Editor's Note: Thirst Trap is a weekly column on dating and relationships in college. It took me six months to kiss someone after I was assaulted. Jane on "Big Little Lies" is starting to date years after being raped. Here's the advice therapists give real people in the same situation. Well, if you are reading this, you may know someone who has been sexually assaulted. I believe that we all bear the responsibility of being.
Dating a girl who was sexually assaulted - version
By Tiffany Sostar, for the Association of Alberta Sexual Assault Services
There are a lot of survivors of sexual violence in the world. This means that many relationships include at least one survivor, and it can be difficult to know what to do (or not do) to support a partner who has experienced sexual violence. It can be a painful and confusing experience for everyone involved, but there are ways to support your partner after they have trusted you with their story.
Sexual violence is any sexual contact without voluntary consent, and it can occur at any point in a person’s life. Disclosing sexual violence, whether it happened years ago or more recently, is a significant decision for someone, and your immediate response can make a big difference.
According to Janelle Boisvert of the Sexual Assault Centre of Edmonton, it’s important to actually say ‘I believe you.’
“It takes an incredible amount of courage to disclose this, and they’ve likely rehearsed many times,” she says.
“It’s so important that they know, before anything else, that you believe them.”
Here are some suggestions for anyone dating a survivor of sexual violence.
Support for them
- Recognize the survivor’s story belongs to them. Don’t pressure them to report it to police, to tell their family or friends, or to confront the person who hurt them in this way. Respect their choices around if they tell their story, who they tell it to, when they tell it, and how they choose to do so. Let the survivor control the process of the disclosure. You can do this by listening to them, letting them lead the conversation, and by resisting the urge to become over-protective. For example, you could try using the same language to describe the assault that the survivor uses. “It’s really important that if we want to be a good support, that we help them regain their own power, and one of the best things we can do is listen and let them choose for themselves,” Boisvert says.
- Many survivors experience a lot of self-doubt, shame, and guilt. They may ask themselves ‘Is this my mind playing tricks on me?’, ‘Will people believe me?’, or ‘Could I have prevented this?’ Validate their experiences and listen as they process these fears. Say ‘It’s not your fault’ and ‘I believe you’.
- Lisa Lewis of Lethbridge Family Services suggests, “Try to listen with no interruptions, with kindness and openness, and to validate their thoughts, feelings, and even physical experiences, since some people process through somatic experiences like sickness, headaches, and pain.”
- Try not to take it personally if the survivor needs to step back from a conversation, activity, or event.
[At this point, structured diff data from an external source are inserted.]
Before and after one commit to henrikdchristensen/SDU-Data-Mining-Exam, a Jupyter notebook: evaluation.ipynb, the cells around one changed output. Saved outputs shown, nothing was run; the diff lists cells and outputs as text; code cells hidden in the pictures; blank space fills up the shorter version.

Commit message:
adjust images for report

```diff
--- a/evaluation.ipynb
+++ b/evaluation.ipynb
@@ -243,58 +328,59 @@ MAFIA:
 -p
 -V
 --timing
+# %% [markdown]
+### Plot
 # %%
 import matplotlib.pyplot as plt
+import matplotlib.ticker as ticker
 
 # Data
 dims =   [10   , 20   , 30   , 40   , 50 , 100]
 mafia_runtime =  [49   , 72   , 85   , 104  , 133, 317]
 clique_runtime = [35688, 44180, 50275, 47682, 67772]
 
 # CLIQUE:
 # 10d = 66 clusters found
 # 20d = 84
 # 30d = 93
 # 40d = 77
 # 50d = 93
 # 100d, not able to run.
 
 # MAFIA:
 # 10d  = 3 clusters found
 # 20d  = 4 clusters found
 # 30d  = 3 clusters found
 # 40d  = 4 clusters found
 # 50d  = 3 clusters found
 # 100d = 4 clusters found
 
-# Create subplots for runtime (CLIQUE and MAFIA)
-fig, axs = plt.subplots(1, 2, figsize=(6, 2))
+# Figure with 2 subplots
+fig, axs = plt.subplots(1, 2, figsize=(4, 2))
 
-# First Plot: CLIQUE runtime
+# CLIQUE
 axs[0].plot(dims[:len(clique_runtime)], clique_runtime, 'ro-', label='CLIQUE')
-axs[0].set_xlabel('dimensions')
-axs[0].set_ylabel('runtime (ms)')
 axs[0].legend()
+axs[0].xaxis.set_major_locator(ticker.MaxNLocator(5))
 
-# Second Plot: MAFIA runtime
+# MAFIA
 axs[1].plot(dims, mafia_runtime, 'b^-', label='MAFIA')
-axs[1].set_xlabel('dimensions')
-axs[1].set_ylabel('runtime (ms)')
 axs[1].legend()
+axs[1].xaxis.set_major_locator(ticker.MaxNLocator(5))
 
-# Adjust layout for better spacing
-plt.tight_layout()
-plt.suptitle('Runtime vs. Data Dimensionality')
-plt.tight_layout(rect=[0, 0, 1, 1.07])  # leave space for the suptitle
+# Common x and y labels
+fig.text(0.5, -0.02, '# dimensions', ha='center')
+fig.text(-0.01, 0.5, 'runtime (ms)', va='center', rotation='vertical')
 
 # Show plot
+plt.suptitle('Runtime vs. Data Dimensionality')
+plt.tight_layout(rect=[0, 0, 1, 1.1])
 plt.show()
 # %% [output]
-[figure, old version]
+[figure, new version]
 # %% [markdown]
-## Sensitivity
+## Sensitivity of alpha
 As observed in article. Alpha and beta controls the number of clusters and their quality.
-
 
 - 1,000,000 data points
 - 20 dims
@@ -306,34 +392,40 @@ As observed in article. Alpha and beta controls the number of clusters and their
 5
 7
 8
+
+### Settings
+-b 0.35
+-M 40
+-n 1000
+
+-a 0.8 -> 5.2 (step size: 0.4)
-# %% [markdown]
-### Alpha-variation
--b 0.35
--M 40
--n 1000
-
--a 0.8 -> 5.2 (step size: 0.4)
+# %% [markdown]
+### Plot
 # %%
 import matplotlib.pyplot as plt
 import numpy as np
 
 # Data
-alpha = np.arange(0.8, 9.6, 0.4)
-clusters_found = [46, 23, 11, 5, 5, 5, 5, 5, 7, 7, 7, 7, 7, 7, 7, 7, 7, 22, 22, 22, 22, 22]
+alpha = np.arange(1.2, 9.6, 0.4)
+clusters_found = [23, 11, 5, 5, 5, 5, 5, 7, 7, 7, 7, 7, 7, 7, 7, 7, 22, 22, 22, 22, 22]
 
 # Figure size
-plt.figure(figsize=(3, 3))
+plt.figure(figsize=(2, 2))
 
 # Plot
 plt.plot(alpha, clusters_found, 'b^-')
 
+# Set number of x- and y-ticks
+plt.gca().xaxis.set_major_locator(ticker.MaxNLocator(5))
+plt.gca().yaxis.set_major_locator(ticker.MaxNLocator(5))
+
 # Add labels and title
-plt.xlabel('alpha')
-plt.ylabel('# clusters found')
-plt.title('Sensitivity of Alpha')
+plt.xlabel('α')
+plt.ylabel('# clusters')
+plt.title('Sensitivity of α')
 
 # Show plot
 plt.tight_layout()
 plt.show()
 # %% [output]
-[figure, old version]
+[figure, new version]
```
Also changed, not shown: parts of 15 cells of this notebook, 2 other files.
This can be particularly difficult for partners, because it can feel like rejection. Remember that the process of responding to and recovering from sexual violence may be long and non-linear. Be patient, and let your partner know that you are not taking their reactions to the assault personally. Allowing them to feel whatever they are feeling, without having to hide it, is one way to be supportive.
Self-care for you
- Be aware of your own strong emotional reactions, and be mindful about when and how you express them. Allow yourself to express your big reactions in private initially and with your own support systems. Consider journaling, speaking with friends (with the consent of the survivor), or accessing professional help. Your needs, wants, and boundaries are valid.
- Recognize that you will also need support. It will take time to process your thoughts and feelings and having external support will help you do so.
- Be honest about your feelings – honesty builds relationships and connection. “In the long term (honesty) builds trust,” says Lewis. “If you don’t know what to say, admit that you don’t know what to say.”
- Boisvert adds, “Every time someone does their own work to educate themselves about sexual violence, and to unlearn myths about sexual violence, they’re taking the pressure off the person who has been harmed in this way to have all the answers.”
Respect, communication, honesty, validation, believing, and offering understanding and patience – these will all build trust, and trust will help your relationship get through this experience.
For more information about sexual violence visit www.aasas.ca.